# Particle Motion (Astrophysics)

Tags:
1. Jan 31, 2017

### Gregorski

1. The problem statement, all variables and given/known data
This is new for me, so forgive me my clumsiness. I am working on the following problem:
A particle p is moving with a velocity v1 = c (speed of light) towards an object q, which is moving in the same direction with the speed v2, where v1>v2. Now, v2 is a function of the distance r between p and q. I need to find the time when p "catches up" with q.

2. Relevant equations
v2(r)= v0hr, where h - the Hubble constant, v0 - initial velocity, and r - distance between p and q

3. The attempt at a solution
Particle p will "catch up" with q when the distance between them is 0, so we have:
r - s =0 and r = s (1)
v2(r)= v0hr
Differential equation:
ds/dt = v0hr

Separating variables:
ds/r= v0h dt
Integrating:
log r = v0ht + c
r = ev0ht+c
r = ecev0ht
ec=R
r=Rev0ht

Plugging into (1)
Rev0ht = v1t

I am not sure how to proceed from here or if any of it makes sense.

2. Feb 4, 2017

### Andrew Mason

Welcome to PF Gregorski!

There are two reference frames. The observer frame, relative to which q is moving at speed v2, and q's rest frame. It is not clear from the question as to the reference frame in which r or time is being measured.

According to Special Relativity, p must have 0 rest mass and must be moving at speed c relative to all inertial reference frames. The observer and q would measure the time for p to reach q differently.

AM

3. Feb 4, 2017

### Gregorski
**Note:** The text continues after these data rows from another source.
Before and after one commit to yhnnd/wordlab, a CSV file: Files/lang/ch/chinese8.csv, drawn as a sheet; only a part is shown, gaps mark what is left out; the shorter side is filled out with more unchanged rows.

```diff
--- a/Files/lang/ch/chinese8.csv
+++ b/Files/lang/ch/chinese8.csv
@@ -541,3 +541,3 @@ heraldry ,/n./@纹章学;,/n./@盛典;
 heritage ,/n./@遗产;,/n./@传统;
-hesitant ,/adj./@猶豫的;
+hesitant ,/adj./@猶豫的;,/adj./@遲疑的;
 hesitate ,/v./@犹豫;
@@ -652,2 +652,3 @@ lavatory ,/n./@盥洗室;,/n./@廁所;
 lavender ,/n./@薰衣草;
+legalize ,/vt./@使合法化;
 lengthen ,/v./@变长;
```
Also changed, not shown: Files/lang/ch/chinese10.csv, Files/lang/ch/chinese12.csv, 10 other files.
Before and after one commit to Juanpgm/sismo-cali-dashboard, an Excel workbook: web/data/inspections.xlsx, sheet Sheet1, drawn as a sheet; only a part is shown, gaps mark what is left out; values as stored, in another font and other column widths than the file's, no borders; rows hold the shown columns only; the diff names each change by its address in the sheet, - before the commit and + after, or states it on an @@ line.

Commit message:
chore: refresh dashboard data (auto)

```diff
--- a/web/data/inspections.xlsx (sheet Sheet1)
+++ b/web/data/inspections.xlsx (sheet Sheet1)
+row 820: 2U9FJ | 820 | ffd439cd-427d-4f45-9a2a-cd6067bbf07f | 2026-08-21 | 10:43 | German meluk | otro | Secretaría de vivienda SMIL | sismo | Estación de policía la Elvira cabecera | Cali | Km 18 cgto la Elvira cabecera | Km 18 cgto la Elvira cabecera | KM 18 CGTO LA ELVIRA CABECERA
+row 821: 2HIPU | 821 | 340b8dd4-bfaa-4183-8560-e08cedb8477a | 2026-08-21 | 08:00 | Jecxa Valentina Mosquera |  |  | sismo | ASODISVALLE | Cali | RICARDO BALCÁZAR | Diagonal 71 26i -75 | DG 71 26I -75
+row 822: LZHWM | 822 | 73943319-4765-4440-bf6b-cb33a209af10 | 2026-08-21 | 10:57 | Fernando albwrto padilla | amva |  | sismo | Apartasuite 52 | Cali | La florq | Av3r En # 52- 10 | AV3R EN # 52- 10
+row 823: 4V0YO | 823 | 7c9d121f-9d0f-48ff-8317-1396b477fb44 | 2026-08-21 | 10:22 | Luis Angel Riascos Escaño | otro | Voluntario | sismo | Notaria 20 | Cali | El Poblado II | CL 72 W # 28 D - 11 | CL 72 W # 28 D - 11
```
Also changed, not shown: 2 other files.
Andrew,
Thank you for your input; you're absolutely right there are two frames. I managed to do the last step by applying Lambert W function.
Best,
Greg